======== GIVEN DATA

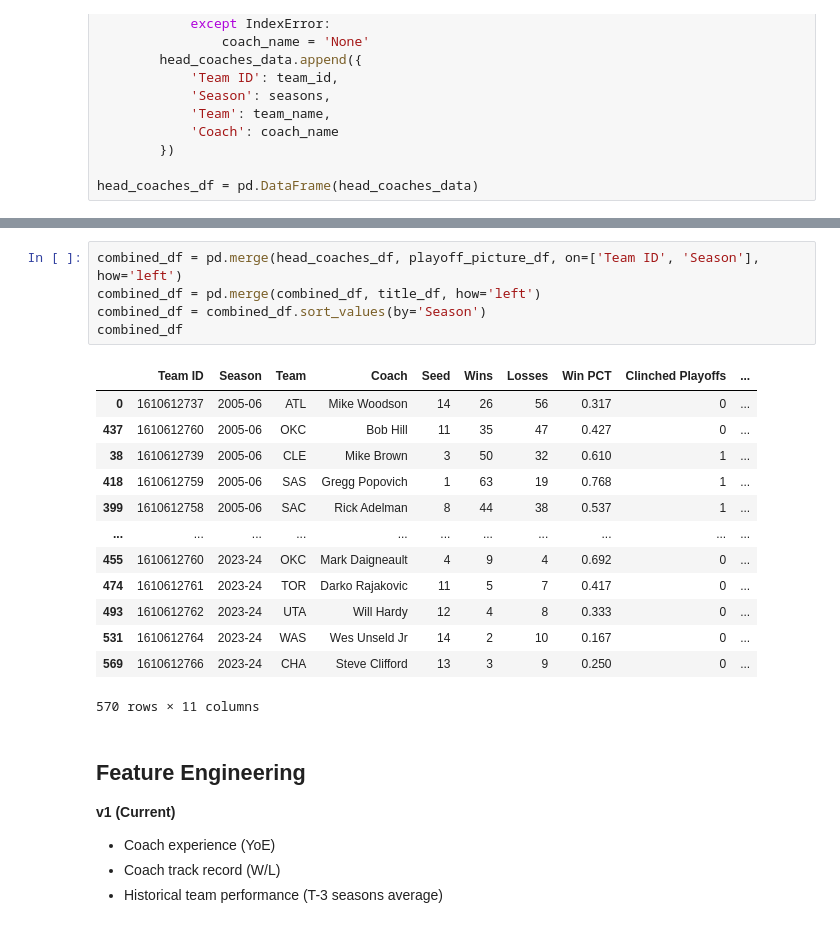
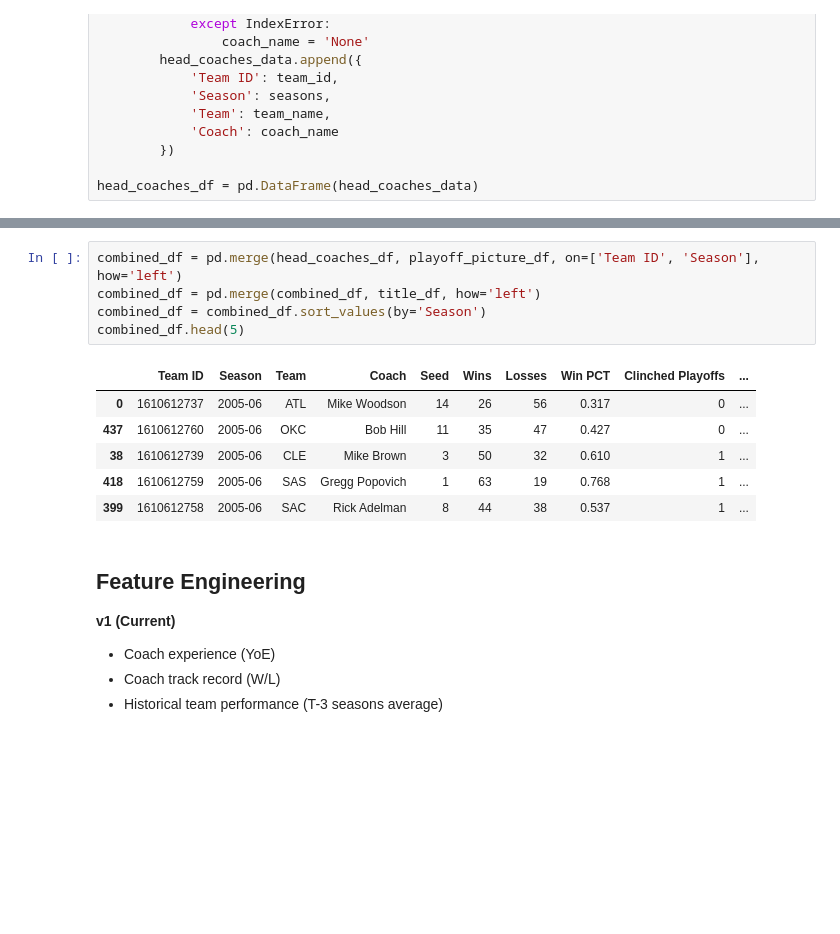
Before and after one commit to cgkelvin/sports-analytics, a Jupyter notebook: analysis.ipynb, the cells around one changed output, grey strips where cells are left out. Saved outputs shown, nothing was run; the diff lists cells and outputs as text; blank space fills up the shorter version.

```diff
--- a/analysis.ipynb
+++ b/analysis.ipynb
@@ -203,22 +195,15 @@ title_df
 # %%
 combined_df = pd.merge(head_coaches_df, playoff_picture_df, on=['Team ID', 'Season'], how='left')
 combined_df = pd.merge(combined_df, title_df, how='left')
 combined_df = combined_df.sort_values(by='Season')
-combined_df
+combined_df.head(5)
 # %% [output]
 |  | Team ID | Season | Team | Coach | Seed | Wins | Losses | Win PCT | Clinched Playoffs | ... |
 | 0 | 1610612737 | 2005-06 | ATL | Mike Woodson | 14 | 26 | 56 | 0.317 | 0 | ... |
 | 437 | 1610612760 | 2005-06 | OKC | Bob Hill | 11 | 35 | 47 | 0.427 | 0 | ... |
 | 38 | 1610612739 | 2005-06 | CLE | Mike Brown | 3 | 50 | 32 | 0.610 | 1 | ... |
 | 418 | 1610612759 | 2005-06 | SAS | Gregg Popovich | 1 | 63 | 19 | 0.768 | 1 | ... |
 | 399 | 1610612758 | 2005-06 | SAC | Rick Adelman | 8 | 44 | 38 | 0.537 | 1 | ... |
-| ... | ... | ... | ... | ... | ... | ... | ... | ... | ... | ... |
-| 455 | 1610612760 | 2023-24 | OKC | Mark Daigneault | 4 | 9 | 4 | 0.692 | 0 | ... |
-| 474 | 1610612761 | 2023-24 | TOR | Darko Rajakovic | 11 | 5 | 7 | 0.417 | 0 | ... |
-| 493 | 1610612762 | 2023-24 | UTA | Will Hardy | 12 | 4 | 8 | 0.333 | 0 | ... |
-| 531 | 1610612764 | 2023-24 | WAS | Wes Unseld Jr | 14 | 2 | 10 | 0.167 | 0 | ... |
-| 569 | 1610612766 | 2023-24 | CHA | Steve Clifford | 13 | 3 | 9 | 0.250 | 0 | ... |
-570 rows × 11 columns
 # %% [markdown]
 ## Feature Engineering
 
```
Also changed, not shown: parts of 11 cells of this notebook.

================

> [WORK TO COMPLETE] When you retype the data above, match every line exactly and leave the pictures behind.

> [ANSWER TO THE PROBLEM]
Before and after one commit to cgkelvin/sports-analytics, a Jupyter notebook: analysis.ipynb, the cells around one changed output, grey strips where cells are left out. Saved outputs shown, nothing was run; the diff lists cells and outputs as text; blank space fills up the shorter version.

```diff
--- a/analysis.ipynb
+++ b/analysis.ipynb
@@ -203,22 +195,15 @@ title_df
 # %%
 combined_df = pd.merge(head_coaches_df, playoff_picture_df, on=['Team ID', 'Season'], how='left')
 combined_df = pd.merge(combined_df, title_df, how='left')
 combined_df = combined_df.sort_values(by='Season')
-combined_df
+combined_df.head(5)
 # %% [output]
 |  | Team ID | Season | Team | Coach | Seed | Wins | Losses | Win PCT | Clinched Playoffs | ... |
 | 0 | 1610612737 | 2005-06 | ATL | Mike Woodson | 14 | 26 | 56 | 0.317 | 0 | ... |
 | 437 | 1610612760 | 2005-06 | OKC | Bob Hill | 11 | 35 | 47 | 0.427 | 0 | ... |
 | 38 | 1610612739 | 2005-06 | CLE | Mike Brown | 3 | 50 | 32 | 0.610 | 1 | ... |
 | 418 | 1610612759 | 2005-06 | SAS | Gregg Popovich | 1 | 63 | 19 | 0.768 | 1 | ... |
 | 399 | 1610612758 | 2005-06 | SAC | Rick Adelman | 8 | 44 | 38 | 0.537 | 1 | ... |
-| ... | ... | ... | ... | ... | ... | ... | ... | ... | ... | ... |
-| 455 | 1610612760 | 2023-24 | OKC | Mark Daigneault | 4 | 9 | 4 | 0.692 | 0 | ... |
-| 474 | 1610612761 | 2023-24 | TOR | Darko Rajakovic | 11 | 5 | 7 | 0.417 | 0 | ... |
-| 493 | 1610612762 | 2023-24 | UTA | Will Hardy | 12 | 4 | 8 | 0.333 | 0 | ... |
-| 531 | 1610612764 | 2023-24 | WAS | Wes Unseld Jr | 14 | 2 | 10 | 0.167 | 0 | ... |
-| 569 | 1610612766 | 2023-24 | CHA | Steve Clifford | 13 | 3 | 9 | 0.250 | 0 | ... |
-570 rows × 11 columns
 # %% [markdown]
 ## Feature Engineering
 
```
Also changed, not shown: parts of 11 cells of this notebook.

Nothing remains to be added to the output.